I would think the point is obvious. Pirates rob bullion ships, they don't rob grain ships. Electronic copyright infringement is something that can only become an "economic epidemic" under certain conditions. Any one of the following:

  1. The product they want—electronic texts—are hard to find, and thus valuable.
  2. The products they want are high-priced, so there's a fair amount of money to be saved by stealing them.
  3. The legal products come with so many added-on nuisances that the illegal version is better to begin with.

Those are the three conditions that will create widespread electronic copyright infringement, especially in combination. Why? Because they're the same three general conditions that create all large-scale smuggling enterprises.

Go read the whole thing in There Ain't No Such Thing as a Free Lunch.

[via boingboing]
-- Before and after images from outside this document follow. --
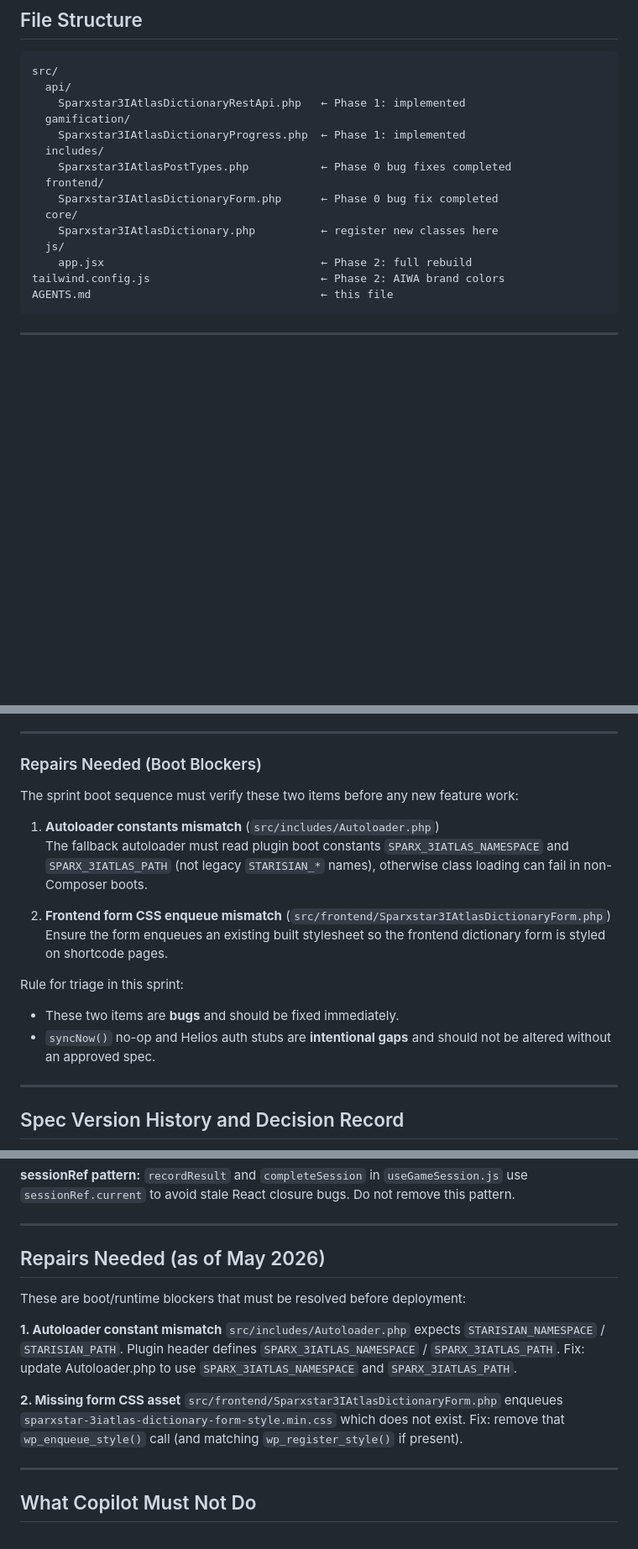
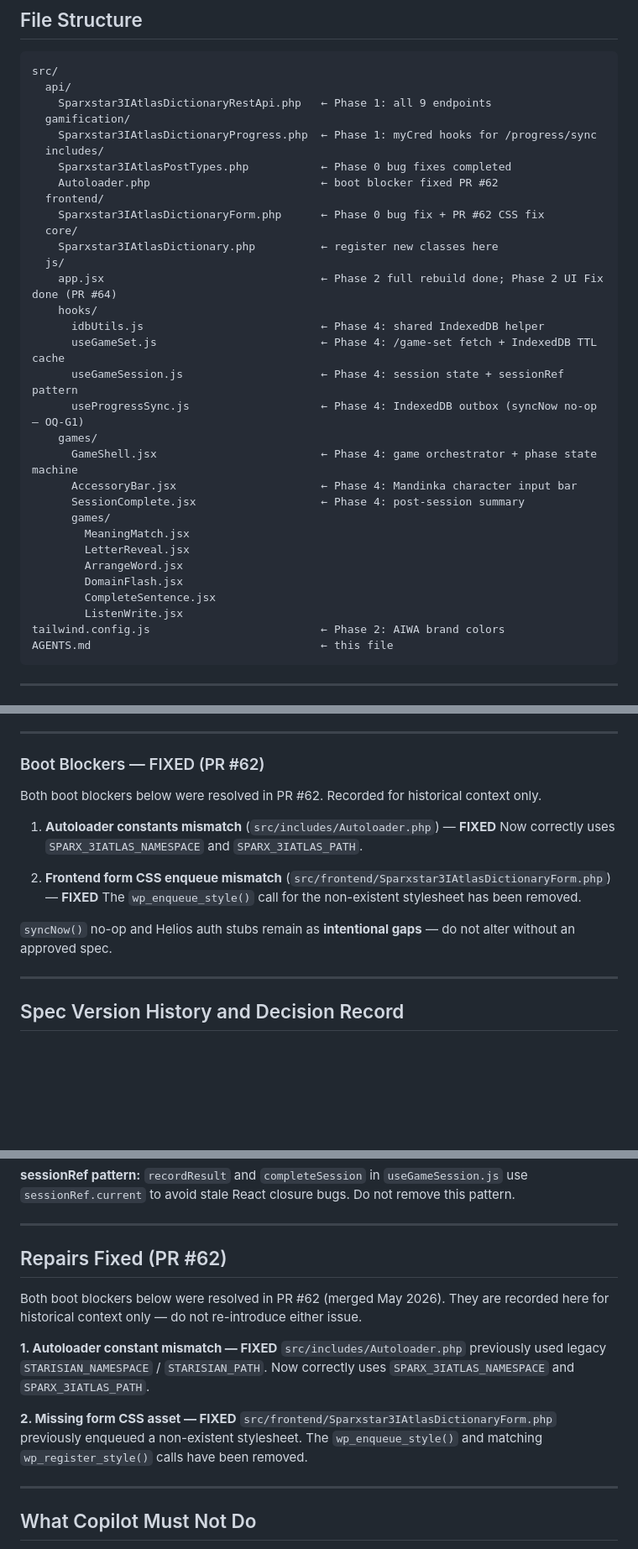
Before and after one commit to Starisian-Technologies/sparxstar-3iatlas-dictionary, a Markdown page: AGENTS.md, 3 parts joined by grey strips. Shown at 84% size. Rendered like a GitHub page; blank space fills up the shorter version.

````diff
--- a/AGENTS.md
+++ b/AGENTS.md
@@ -162,17 +162,34 @@ do_action('aiwa_game_return_visit',      $user_id);                            /
 ```
 src/
   api/
-    Sparxstar3IAtlasDictionaryRestApi.php   ← Phase 1: implemented
+    Sparxstar3IAtlasDictionaryRestApi.php   ← Phase 1: all 9 endpoints
   gamification/
-    Sparxstar3IAtlasDictionaryProgress.php  ← Phase 1: implemented
+    Sparxstar3IAtlasDictionaryProgress.php  ← Phase 1: myCred hooks for /progress/sync
   includes/
     Sparxstar3IAtlasPostTypes.php           ← Phase 0 bug fixes completed
+    Autoloader.php                          ← boot blocker fixed PR #62
   frontend/
-    Sparxstar3IAtlasDictionaryForm.php      ← Phase 0 bug fix completed
+    Sparxstar3IAtlasDictionaryForm.php      ← Phase 0 bug fix + PR #62 CSS fix
   core/
     Sparxstar3IAtlasDictionary.php          ← register new classes here
   js/
-    app.jsx                                 ← Phase 2: full rebuild
+    app.jsx                                 ← Phase 2 full rebuild done; Phase 2 UI Fix done (PR #64)
+    hooks/
+      idbUtils.js                           ← Phase 4: shared IndexedDB helper
+      useGameSet.js                         ← Phase 4: /game-set fetch + IndexedDB TTL cache
+      useGameSession.js                     ← Phase 4: session state + sessionRef pattern
+      useProgressSync.js                    ← Phase 4: IndexedDB outbox (syncNow no-op — OQ-G1)
+    games/
+      GameShell.jsx                         ← Phase 4: game orchestrator + phase state machine
+      AccessoryBar.jsx                      ← Phase 4: Mandinka character input bar
+      SessionComplete.jsx                   ← Phase 4: post-session summary
+      games/
+        MeaningMatch.jsx
+        LetterReveal.jsx
+        ArrangeWord.jsx
+        DomainFlash.jsx
+        CompleteSentence.jsx
+        ListenWrite.jsx
 tailwind.config.js                          ← Phase 2: AIWA brand colors
 AGENTS.md                                   ← this file
 ```
@@ -317,19 +334,17 @@ src/js/games/games/ListenWrite.jsx — Game 4.1: auto-play audio, typed response
 
 ---
 
-### Repairs Needed (Boot Blockers)
+### Boot Blockers — FIXED (PR #62)
 
-The sprint boot sequence must verify these two items before any new feature work:
+Both boot blockers below were resolved in PR #62. Recorded for historical context only.
 
-1. **Autoloader constants mismatch** (`src/includes/Autoloader.php`)
-   The fallback autoloader must read plugin boot constants `SPARX_3IATLAS_NAMESPACE` and `SPARX_3IATLAS_PATH` (not legacy `STARISIAN_*` names), otherwise class loading can fail in non-Composer boots.
+1. **Autoloader constants mismatch** (`src/includes/Autoloader.php`) — **FIXED**
+   Now correctly uses `SPARX_3IATLAS_NAMESPACE` and `SPARX_3IATLAS_PATH`.
 
-2. **Frontend form CSS enqueue mismatch** (`src/frontend/Sparxstar3IAtlasDictionaryForm.php`)
-   Ensure the form enqueues an existing built stylesheet so the frontend dictionary form is styled on shortcode pages.
+2. **Frontend form CSS enqueue mismatch** (`src/frontend/Sparxstar3IAtlasDictionaryForm.php`) — **FIXED**
+   The `wp_enqueue_style()` call for the non-existent stylesheet has been removed.
 
-Rule for triage in this sprint:
-- These two items are **bugs** and should be fixed immediately.
-- `syncNow()` no-op and Helios auth stubs are **intentional gaps** and should not be altered without an approved spec.
+`syncNow()` no-op and Helios auth stubs remain as **intentional gaps** — do not alter without an approved spec.
 
 ---
 
@@ -397,18 +412,17 @@ Key files added:
 
 ---
 
-## Repairs Needed (as of May 2026)
+## Repairs Fixed (PR #62)
 
-These are boot/runtime blockers that must be resolved before deployment:
+Both boot blockers below were resolved in PR #62 (merged May 2026). They are recorded here for historical context only — do not re-introduce either issue.
 
-**1. Autoloader constant mismatch**
-`src/includes/Autoloader.php` expects `STARISIAN_NAMESPACE` / `STARISIAN_PATH`.
-Plugin header defines `SPARX_3IATLAS_NAMESPACE` / `SPARX_3IATLAS_PATH`.
-Fix: update Autoloader.php to use `SPARX_3IATLAS_NAMESPACE` and `SPARX_3IATLAS_PATH`.
+**1. Autoloader constant mismatch — FIXED**
+`src/includes/Autoloader.php` previously used legacy `STARISIAN_NAMESPACE` / `STARISIAN_PATH`.
+Now correctly uses `SPARX_3IATLAS_NAMESPACE` and `SPARX_3IATLAS_PATH`.
 
-**2. Missing form CSS asset**
-`src/frontend/Sparxstar3IAtlasDictionaryForm.php` enqueues `sparxstar-3iatlas-dictionary-form-style.min.css` which does not exist.
-Fix: remove that `wp_enqueue_style()` call (and matching `wp_register_style()` if present).
+**2. Missing form CSS asset — FIXED**
+`src/frontend/Sparxstar3IAtlasDictionaryForm.php` previously enqueued a non-existent stylesheet.
+The `wp_enqueue_style()` and matching `wp_register_style()` calls have been removed.
 
 ---
 
````
Also changed, not shown: other parts of AGENTS.md (+1 -1 lines), .github/copilot-instructions.md (+32 -21 lines).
UPDATE: From boingboing this morning, "Reps. Rick Boucher and John Doolittle's FAIR Use Act would remove some of the entertainment industry's most draconian anti-innovation weapons and chip away at the Digital Millennium Copyright Act's (DMCA) broad restrictions on fair use. Take action now and tell Congress to help restore balance in copyright.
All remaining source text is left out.